What you have to do
Whenever a line in the data contains "target", show that line.

The input

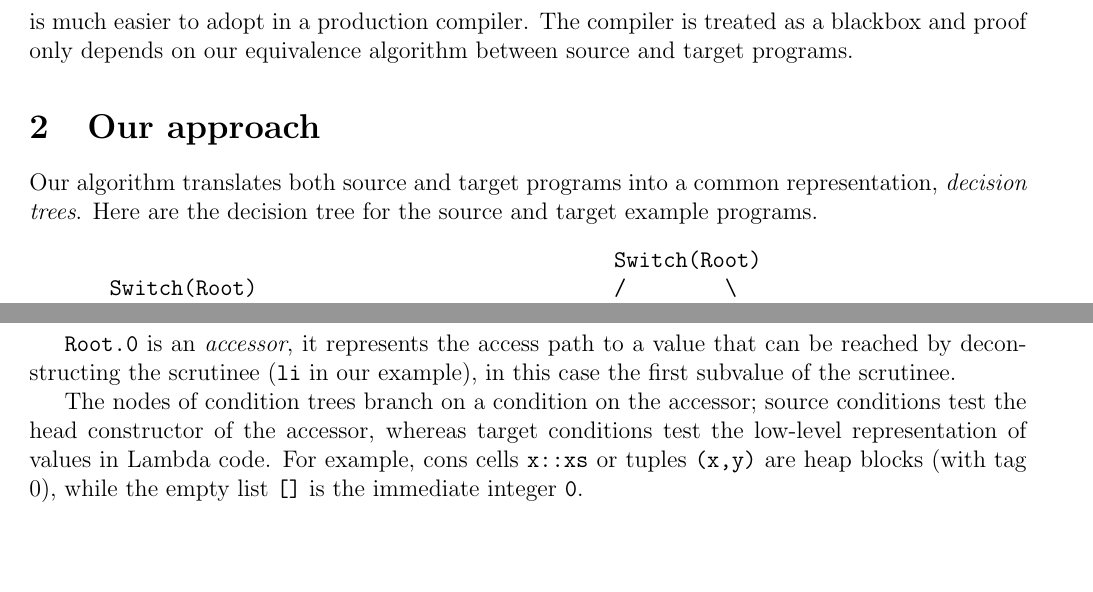
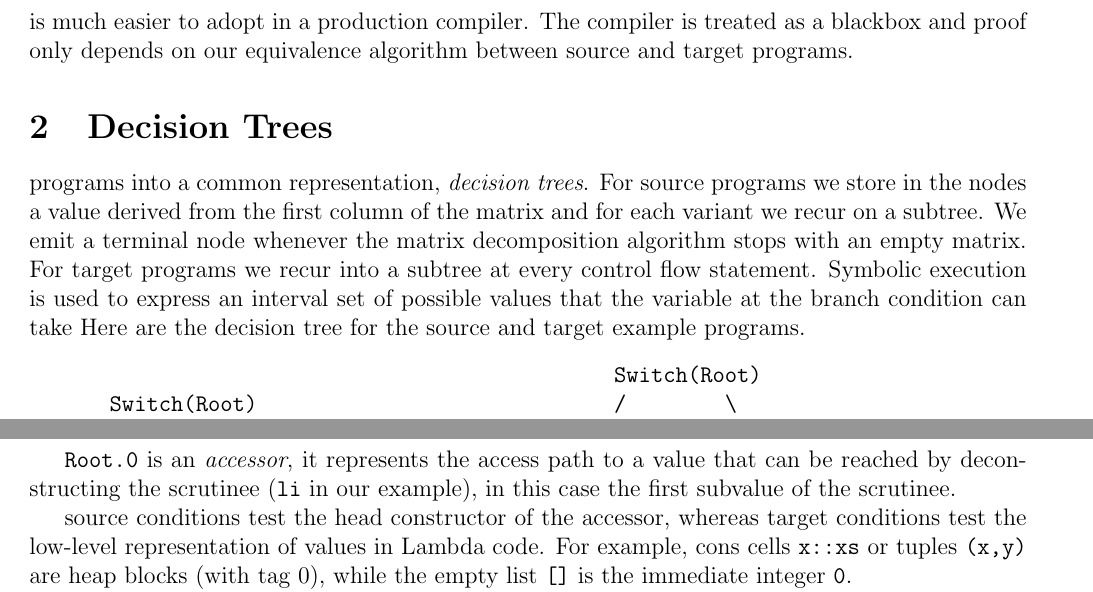
Before and after one commit to FraMecca/inria-internship, a LaTeX paper (paper/abstract.tex): two parts of page 2 of 5 before the commit and two parts of page 2 of 6 after it, joined at a grey line, cut so that both start at the same text, the shorter picture padded with empty space. Compiled offline with pdfLaTeX.

Commit message:
Point 1: how to compute decision trees

```diff
--- a/paper/abstract.tex
+++ b/paper/abstract.tex
@@ -102,12 +102,18 @@ a weaker result but is much easier to adopt in a production
 compiler. The compiler is treated as a blackbox and proof only depends
 on our equivalence algorithm between source and target programs.
 
-\section{Our approach}
+\section{Decision Trees}
 
-%% replace common TODO
-Our algorithm translates both source and target programs into a common
-representation, \emph{decision trees}. Here are the decision tree for the
-source and target example programs.
+%% replace common TODO Our algorithm translates both source and target
+programs into a common representation, \emph{decision trees}. For
+source programs we store in the nodes a value derived from the
+first column of the matrix and for each variant we recur on a subtree.
+We emit a terminal node whenever the matrix decomposition algorithm
+stops with an empty matrix. For target programs we recur into a
+subtree at every control flow statement. Symbolic execution is used to
+express an interval set of possible values that the variable at the
+branch condition can take Here are the decision tree for the source
+and target example programs.
 
 ~
 
@@ -153,7 +159,6 @@ access path to a value that can be reached by deconstructing the
 scrutinee (\texttt{li} in our example), in this case the first
 subvalue of the scrutinee.
 
-The nodes of condition trees branch on a condition on the accessor;
 source conditions test the head constructor of the accessor, whereas
 target conditions test the low-level representation of values in
 Lambda code. For example, cons cells \texttt{x::xs} or tuples
```
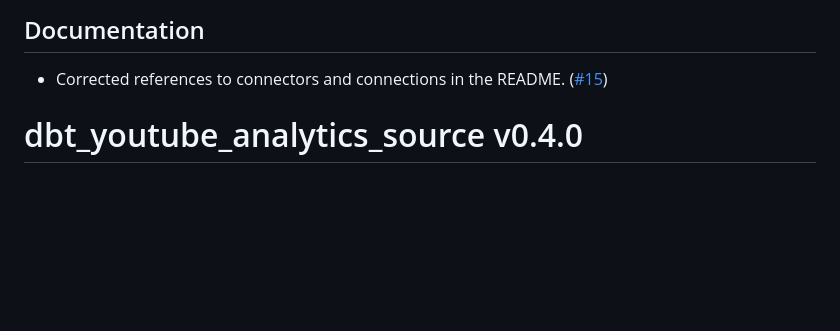
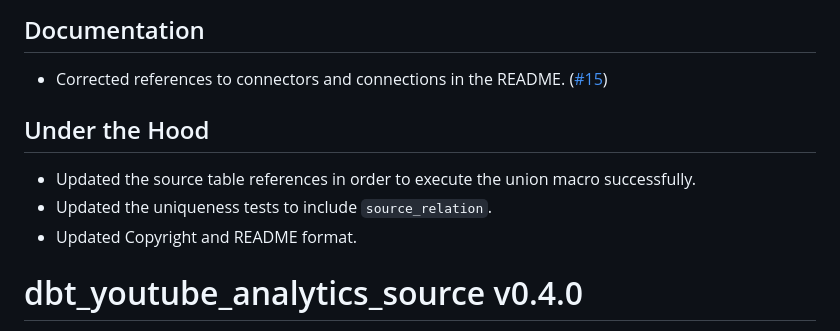
Before and after one commit to fivetran/dbt_youtube_analytics_source, a Markdown page: CHANGELOG.md, the part around the change. GitHub-like rendering; blank space fills up the shorter version.

Commit message:
changelog

```diff
--- a/CHANGELOG.md
+++ b/CHANGELOG.md
@@ -8,6 +8,11 @@
 
 ## Documentation
 - Corrected references to connectors and connections in the README. ([#15](https://github.com/fivetran/dbt_youtube_analytics_source/pull/15))
+
+## Under the Hood
+- Updated the source table references in order to execute the union macro successfully.
+- Updated the uniqueness tests to include `source_relation`.
+- Updated Copyright and README format.
 
 # dbt_youtube_analytics_source v0.4.0
 
```
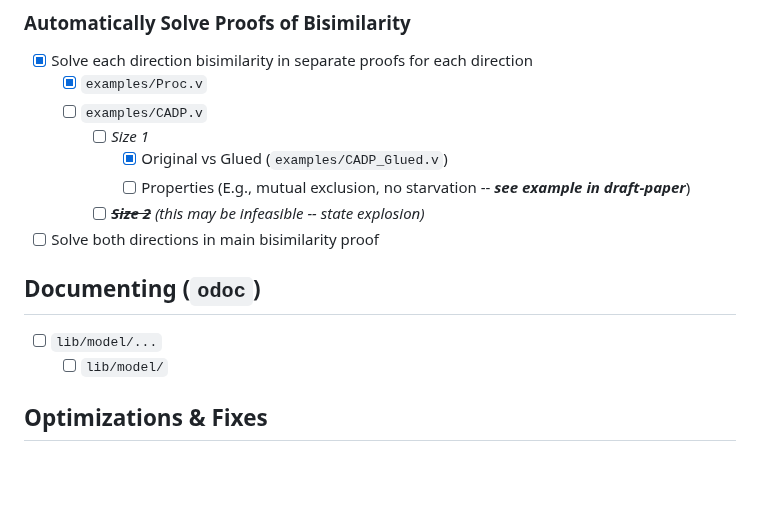
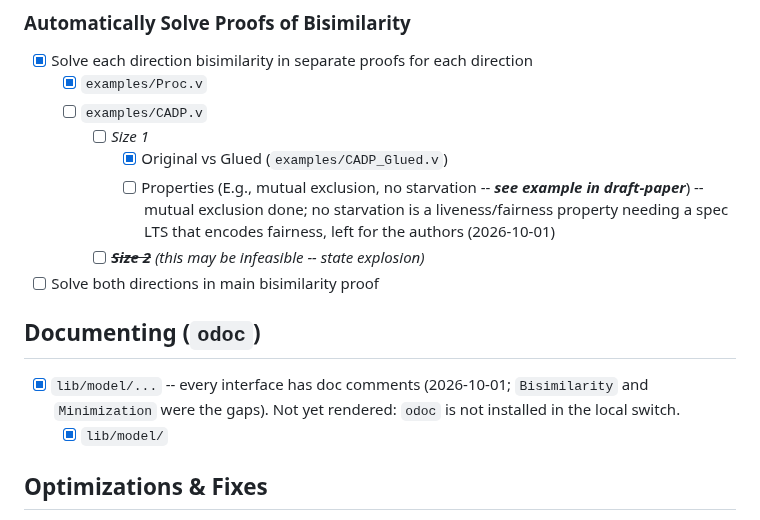
Before and after one commit to dcastrop/mebi_plugin, a Markdown page: TODO.md, the part around the change. Drawn GitHub-style; blank space fills up the shorter version.

Commit message:
docs(TODO): lib/model documented; no-starvation left for the authors
Co-Authored-By: Claude Opus 5.5 <noreply@anthropic.com>

```diff
--- a/TODO.md
+++ b/TODO.md
@@ -20,13 +20,13 @@
   - [ ] `examples/CADP.v`
     - [ ] *Size 1*
       - [x] Original vs Glued (`examples/CADP_Glued.v`)
-      - [ ] Properties (E.g., mutual exclusion, no starvation -- ***see example in draft-paper***)
+      - [ ] Properties (E.g., mutual exclusion, no starvation -- ***see example in draft-paper***) -- mutual exclusion done; no starvation is a liveness/fairness property needing a spec LTS that encodes fairness, left for the authors (2026-10-01)
     - [ ] ~~***Size 2***~~ *(this may be infeasible -- state explosion)*
 - [ ] Solve both directions in main bisimilarity proof
 
 ## Documenting (`odoc`)
-- [ ] `lib/model/...`
-  - [ ] `lib/model/`
+- [x] `lib/model/...` -- every interface has doc comments (2026-10-01; `Bisimilarity` and `Minimization` were the gaps). Not yet rendered: `odoc` is not installed in the local switch.
+  - [x] `lib/model/`
 
 ## Optimizations & Fixes
 
```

Task output
 on our equivalence algorithm between source and target programs.
-Our algorithm translates both source and target programs into a common
-source and target example programs.
+%% replace common TODO Our algorithm translates both source and target
+stops with an empty matrix. For target programs we recur into a
+and target example programs.
 target conditions test the low-level representation of values in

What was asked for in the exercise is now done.